Quebec moves to protect French and restrict use of English | Quebec

The Quebec government succeeded in passing sweeping French language protections that critics warned would reshape all aspects of public life.

Bill 96, passed Tuesday afternoon in the province’s National Assembly, will require new immigrants and refugees to communicate with regional officials exclusively in French six months after they arrive or face a loss of services. The bill also limits the use of English in the legal system and limits enrollment in English language schools in the county.

The ruling Avenir Quebec coalition received support from left-wing Quebec Solidere to pass the bill from 78 to 29. Provincial liberals voted against the bill, saying it went too far. The separatist Parti Québécois said the legislation did not go far enough.

In celebration of the law’s passage, the Prime Minister, François Legault, coined it as an attempt to strengthen protections for the official Quebec language. The prime minister also dismissed concerns that the law undermined the rights of linguistic minorities.

“I don’t know of any linguistic minority that is better served in their own language than the English-speaking community in Quebec,” he said on Tuesday. “We’re proud of that, and we’re also proud of being a French-speaking country in North America, and it’s our duty to protect our common language.”

Quebec’s previous attempts to protect the French language It made headlines in the past. In 2019, . was released Prefecture denied residency to a woman from France, arguing that she could not prove her ability to speak French. That year, the government proposed banning the popular salutation “Bonjour-hi”, only to quickly retreat amid anger and ridicule from the population. In November, a President of the largest airline in the country He was mocked for his admission that he never learned French, despite having lived in Montreal for 14 years.

Legault said critics of the bill were adding “fuel to the fire” of “disinformation” that was spreading across the county ahead of the vote.

“We are committed to protecting your access to health care in English. It is a historic promise that we will keep, and you will continue to have hospitals, schools … and English-speaking universities,” he said, dismissing concerns that those seeking health care in English would face barriers New.

Thousands have protested against the bill in recent weeks amid fears that many public services will be curtailed.

Bill 96 is the most significant restriction of human rights in Quebec’s history CanadaMarilyn Jennings, president of the Quebec Community Group Network, which promotes the rights of English speakers in the province, said in a statement.

“This legislation revokes the right to access services in English for 300,000 to 500,000 English-speaking Quebecers,” she said.

Julius Gray, the attorney leading the fight against the bill, described its passage as one of “the most gratuitous uses of force I’ve ever seen” in an interview with CTV News. Gray said he and other lawyers intend to file a series of legal challenges, adding that they will struggle all the way to the United Nations.

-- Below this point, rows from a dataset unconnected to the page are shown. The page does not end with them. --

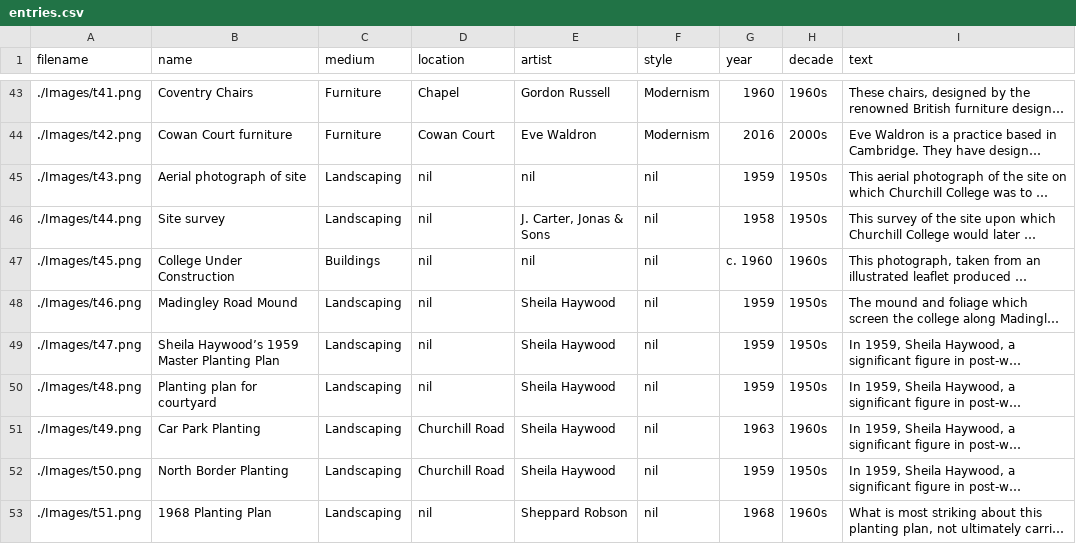
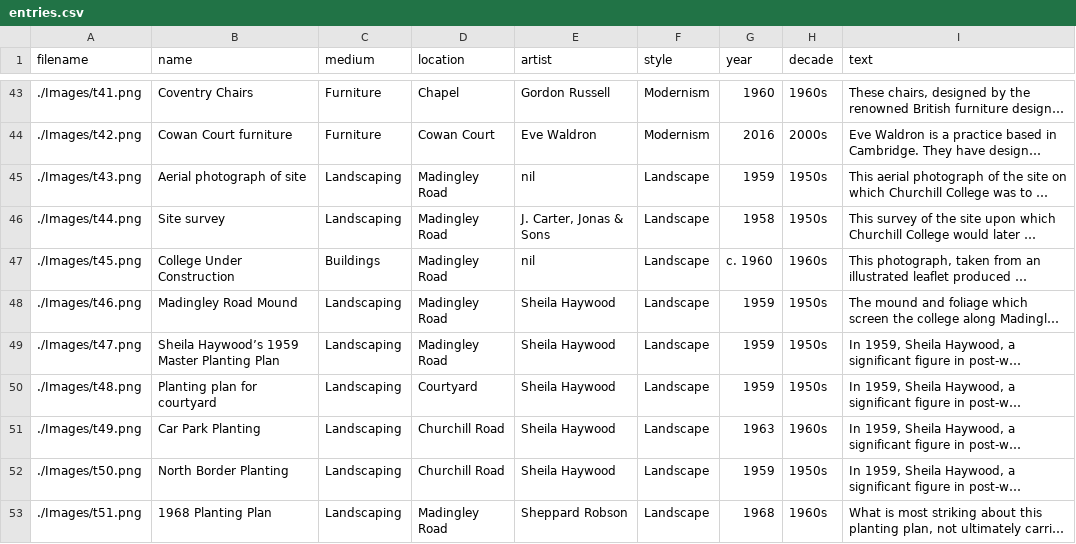
Before and after one commit to ChurchillCol/exhibition.github.io, a CSV file: entries.csv, drawn as a sheet; only a part is shown, gaps mark what is left out; long unchanged cells end in …; the diff covers the shown part only; the diff names each change by its address in the sheet, - before the commit and + after, or states it on an @@ line.

Commit message:
Update entries.csv

```diff
--- a/entries.csv
+++ b/entries.csv
-D45:D49 (location): nil
+D45:D49 (location): Madingley Road
-F45:F53 (style): nil
+F45:F53 (style): Landscape
-D50 (location): nil
+D50 (location): Courtyard
-D53 (location): nil
+D53 (location): Madingley Road
```
Also changed, not shown: 14 edited cells elsewhere in this file.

The bill has also faced criticism from indigenous groups, who say it undermines indigenous language rights.

Earlier this month, the Haudenosaunee Longhouse, the traditional Mohawk government of the Kahnawake community, vowed to defy the law, saying in a statement that the bill would “never apply” to its people on their ancestral lands.

On Tuesday, the Assembly of First Nations called Bill 96 a “big step backward” that hurt reconciliation efforts.

By invoking a legislative mechanism known as an “exception clause” to make the law immune from constitutional challenges, the Quebec government has greatly reduced the chances of the federal government getting involved.

Justin Trudeau, the prime minister, whose constituency is in Quebec, has been cautious in his outspoken criticism of the legislation, telling reporters only reporters that he had “concerns” about the content of the law.